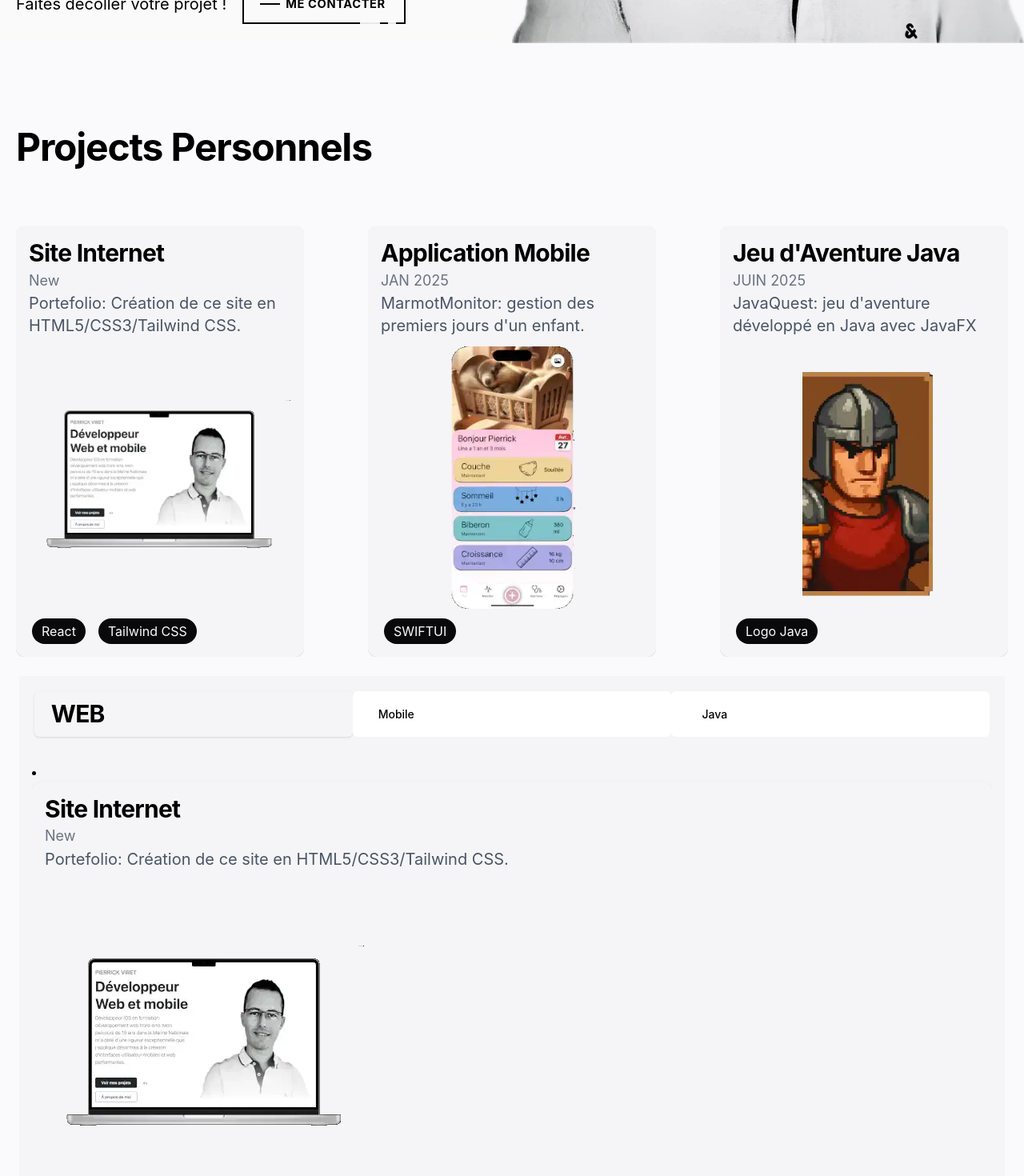
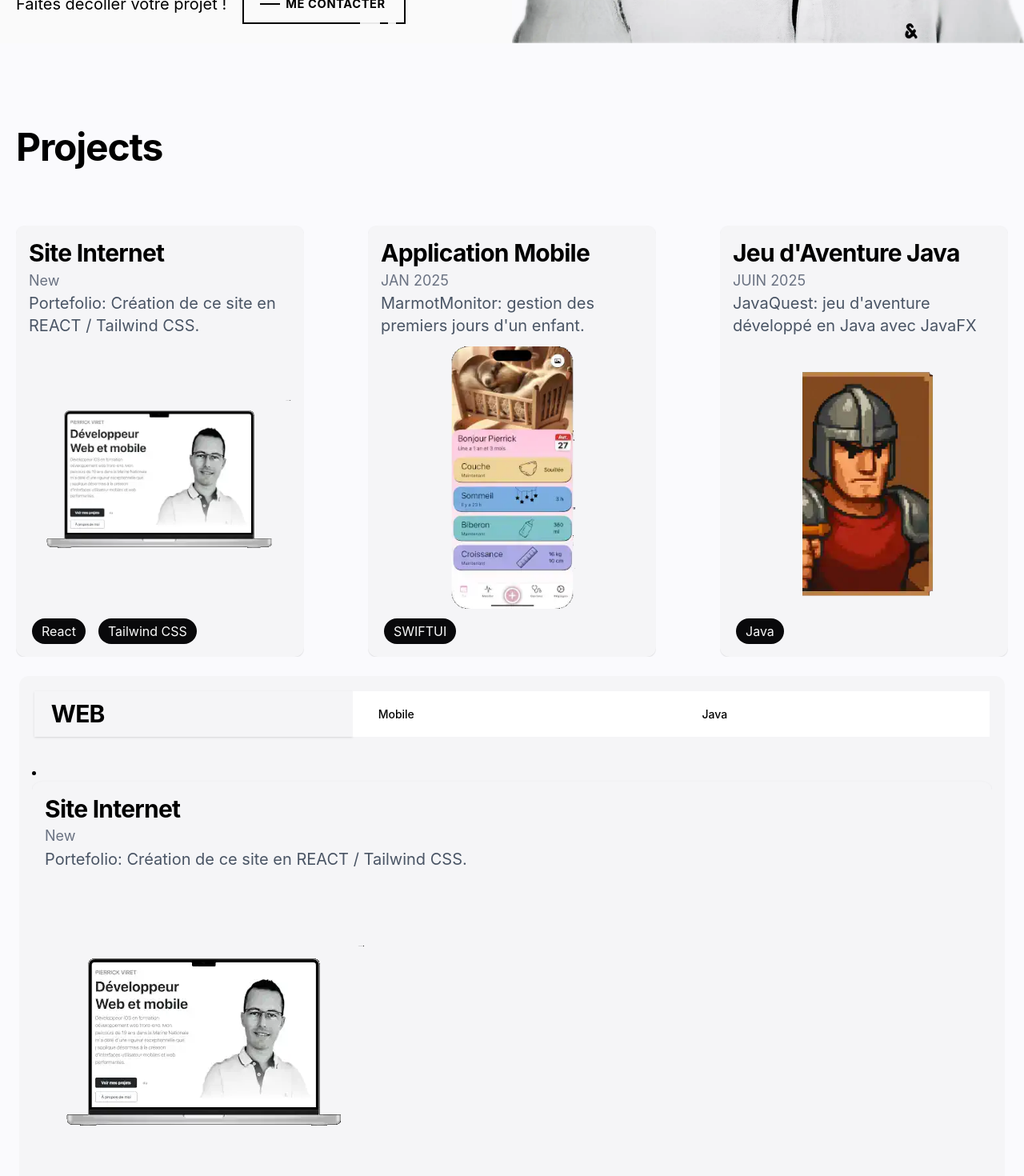
Before and after one commit to Pierrick74/MonSite, a React (Vite) app: page / in a window 1280 px wide. Shown: the part 820-2290 px from the top of the page at 80% size. Built offline with nearby package versions, Linux system fonts and the light colour scheme.

Commit message:
update tabs

```diff
--- a/src/App.jsx
+++ b/src/App.jsx
@@ -32,7 +32,6 @@
                 <Parcours />
             </main>
             <Footer />
-            <script src="animation.js"></script>
         </div >
     )
 }
--- a/src/components/section/project.jsx
+++ b/src/components/section/project.jsx
@@ -6,7 +6,7 @@
         id: 1,
         title: "Site Internet",
         subtitle: "New",
-        text: "Portefolio: Création de ce site en HTML5/CSS3/Tailwind CSS.",
+        text: "Portefolio: Création de ce site en REACT / Tailwind CSS.",
         imagePath: "assets/photos/site.webp",
         imageAlt: "Image de mon site actuellement",
         technologies: ["React", "Tailwind CSS"],
@@ -41,7 +41,7 @@
         text: "JavaQuest: jeu d'aventure développé en Java avec JavaFX",
         imagePath: "assets/photos/javaquest.webp",
         imageAlt: "Image de JavaQuest",
-        technologies: ["Logo Java"],
+        technologies: ["Java"],
         overlayTitle: "JavaQuest",
         overlayText: "Jeu d'aventure développé en Java durant ma formation au Campus Numérique in the Alps. Le joueur incarne un guerrier (Warrior ou Wizard) qui doit atteindre le coffre aux trésors en affrontant des créatures ennemies et en récupérant des équipements.",
         overlayInfo: ["Choix de classe de personnage avec capacités uniques",
@@ -56,7 +56,7 @@
 export function SectionProjet() {
     return (
         <section id="projects" class="h-full w-screen items-center mt-20">
-            <h2 class="section-title pb-12">Projects Personnels</h2>
+            <h2 class="section-title pb-12">Projects</h2>
             <ul class="grid grid-cols-1 lg:grid-cols-3 md:grid-cols-2 gap-7 md:gap-10 lg:gap-20 2xl:gap-40 justify-items-center px-5 2xl:px-30">
                 {PROJECTS.map(project => (
                     <ProjectCard key={project.id}
@@ -64,7 +64,7 @@
                 ))}
             </ul>
             <div className="m-6">
-                <Tabs defaultValue="account" className=" bg-[#F5F5F7] p-4">
+                <Tabs defaultValue="account" className=" bg-[#F5F5F7] p-4 rounded-xl">
                     <TabsList>
                         <TabsTrigger value="account" className="  grid grid-cols-4 bg-[#FFF] data-[state=active]:bg-[#F5F5F7] text-xl md:text-2xl lg:text-3xl font-bold leading-tight tracking-tight text-black" >WEB</TabsTrigger>
                         <TabsTrigger value="password" className="  grid grid-cols-4 bg-[#FFF] data-[state=active]:bg-[#F5F5F7]">Mobile</TabsTrigger>
--- a/src/components/section/section-parcours.jsx
+++ b/src/components/section/section-parcours.jsx
@@ -1,4 +1,4 @@
-import { ParcoursCard } from "../parcoursCards"
+import { ParcoursCard } from "../ParcoursCards"
 
 const parcoursData = [
     {
--- a/src/components/ui/tabs.tsx
+++ b/src/components/ui/tabs.tsx
@@ -16,7 +16,7 @@
     <TabsPrimitive.Trigger
       data-slot="tabs-trigger"
       className={cn(
-        "data-[state=active]:bg-background dark:data-[state=active]:text-foreground focus-visible:border-ring focus-visible:ring-ring/50 focus-visible:outline-ring dark:data-[state=active]:border-input dark:data-[state=active]:bg-input/30 text-foreground dark:text-muted-foreground inline-flex h-[calc(100%-1px)] flex-1 items-center justify-center gap-1.5 rounded-md border border-transparent px-2 py-1 text-sm font-medium whitespace-nowrap transition-[color,box-shadow] focus-visible:ring-[3px] focus-visible:outline-1 disabled:pointer-events-none disabled:opacity-50 data-[state=active]:shadow-sm [&_svg]:pointer-events-none [&_svg]:shrink-0 [&_svg:not([class*='size-'])]:size-4",
+        "data-[state=active]:bg-background dark:data-[state=active]:text-foreground focus-visible:border-ring focus-visible:ring-ring/50 focus-visible:outline-ring dark:data-[state=active]:border-input dark:data-[state=active]:bg-input/30 text-foreground dark:text-muted-foreground inline-flex h-[calc(100%-1px)] flex-1 items-center justify-center gap-1.5 border border-transparent px-2 py-1 text-sm font-medium whitespace-nowrap transition-[color,box-shadow] focus-visible:ring-[3px] focus-visible:outline-1 disabled:pointer-events-none disabled:opacity-50 data-[state=active]:shadow-sm [&_svg]:pointer-events-none [&_svg]:shrink-0 [&_svg:not([class*='size-'])]:size-4",
         className
       )}
       {...props}
```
────
| TASK DESCRIPTION |
Scan the entries above for the word "Portefolio", then copy every line in which it occurs.

| TASK OUTPUT |
-        text: "Portefolio: Création de ce site en HTML5/CSS3/Tailwind CSS.",
+        text: "Portefolio: Création de ce site en REACT / Tailwind CSS.",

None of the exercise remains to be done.